I have been on the struggle bus this week (more like this whole month.) With the older girls starting school, it has been an adjustment for all of us.
Transitioning from staying up as late as we would like, being able to roam the neighborhood, spending time outside until the streetlights come on to being in bed before it is even dark yet. Transitioning from sleeping in until we want to get up to those 6 a.m. alarms. Transitioning from no real responsibilities for the girls to routines, homework and expectations.
Like with any big adjustment comes a lot of mixed emotions. The girls’ excitement for a new school year mixed with the crankiness of having to get up four hours earlier than they are used to. The anticipation of all the new extracurricular activities coming up mixed with frustrations from not being able to just play with their friends all day. So, there is no wonder with all these mixed emotions that my daughter might have gotten a couple of them confused and by doing so, made up an innovative word.
After a long day of school (3 hours), an afternoon of playing with her cousin, who I also pick up from school, and picking up her big sister, she just wanted to enjoy a relaxing evening at home. Any other day of the week that most likely would have been completely doable, but this day was “dance day” for her.
Instead of getting to lay on the couch and watch television, it was time to get her dance bag packed, tights, leotard and tutu on and head out the door.
After getting buckled up in the car, I looked back in the rearview mirror and noticed she had her lip out, brow furrowed and arms across her chest. So, I asked her what her problem was.
She said, “I am stressurated.”
I asked, ”Stressurated? So, are you stressed or frustrated exactly?”
She said, “Both! I am STRESS-U-RATED!”
I knew better than to laugh at this moment, at least aloud, if I wanted to avoid the wrath of a four-year-old. Plus, I knew exactly what she meant. I had been feeling pretty “stressurated” myself that day.
Sometimes, it is hard to remember that kids are human, too. We expect them to wake up the second we say so, like we did not just put off getting out of bed for the last 15 minutes. We expect them to not whine when they don’t get their way when we want to curl up and have a good cry when we have a difficult day sometimes too. We expect them not to get angry when we don’t always keep our temper in check ourselves.

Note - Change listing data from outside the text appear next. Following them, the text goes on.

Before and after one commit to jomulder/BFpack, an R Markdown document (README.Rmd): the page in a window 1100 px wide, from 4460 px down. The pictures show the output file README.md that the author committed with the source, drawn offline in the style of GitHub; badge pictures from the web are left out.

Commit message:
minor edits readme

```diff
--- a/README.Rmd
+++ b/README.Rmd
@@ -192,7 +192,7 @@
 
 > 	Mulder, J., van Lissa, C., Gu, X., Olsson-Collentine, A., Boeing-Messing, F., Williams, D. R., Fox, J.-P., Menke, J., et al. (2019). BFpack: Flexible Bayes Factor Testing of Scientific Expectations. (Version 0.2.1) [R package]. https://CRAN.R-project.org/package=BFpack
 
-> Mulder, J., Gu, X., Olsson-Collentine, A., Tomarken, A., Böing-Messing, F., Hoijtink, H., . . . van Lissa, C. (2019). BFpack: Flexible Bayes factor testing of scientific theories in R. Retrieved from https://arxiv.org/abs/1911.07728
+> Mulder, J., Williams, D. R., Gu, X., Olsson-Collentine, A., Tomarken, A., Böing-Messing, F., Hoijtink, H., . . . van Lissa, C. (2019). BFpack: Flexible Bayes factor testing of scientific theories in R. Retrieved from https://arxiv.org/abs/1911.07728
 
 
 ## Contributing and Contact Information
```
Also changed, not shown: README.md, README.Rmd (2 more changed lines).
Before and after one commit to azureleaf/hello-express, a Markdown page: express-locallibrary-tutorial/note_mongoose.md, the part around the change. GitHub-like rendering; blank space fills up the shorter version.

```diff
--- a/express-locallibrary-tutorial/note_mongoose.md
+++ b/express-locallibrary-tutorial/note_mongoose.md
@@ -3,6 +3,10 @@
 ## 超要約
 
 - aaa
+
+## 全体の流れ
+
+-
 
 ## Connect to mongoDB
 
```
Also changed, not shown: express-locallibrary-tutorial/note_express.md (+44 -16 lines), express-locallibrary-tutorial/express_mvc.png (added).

Kids have hard days, bad attitudes and feelings just like adults. We aren’t robots. Sometimes, when life gets hard, we need a break or a little grace. Same thing goes for kids. We don’t always need a lecture or good talking to. We need a hug.
So, when she hopped out of the car to head into dance that’s exactly what I did. I let her know I understood why she was “stressurated,” gave her a big bear hug and told her that after dance class she could come home and take a nice, hot and relaxing bubble bath. I mean a bubble bath always fixes everything right?
(Paige Nash is a wife, mother and digital journalist for The Webster Parish Journal.)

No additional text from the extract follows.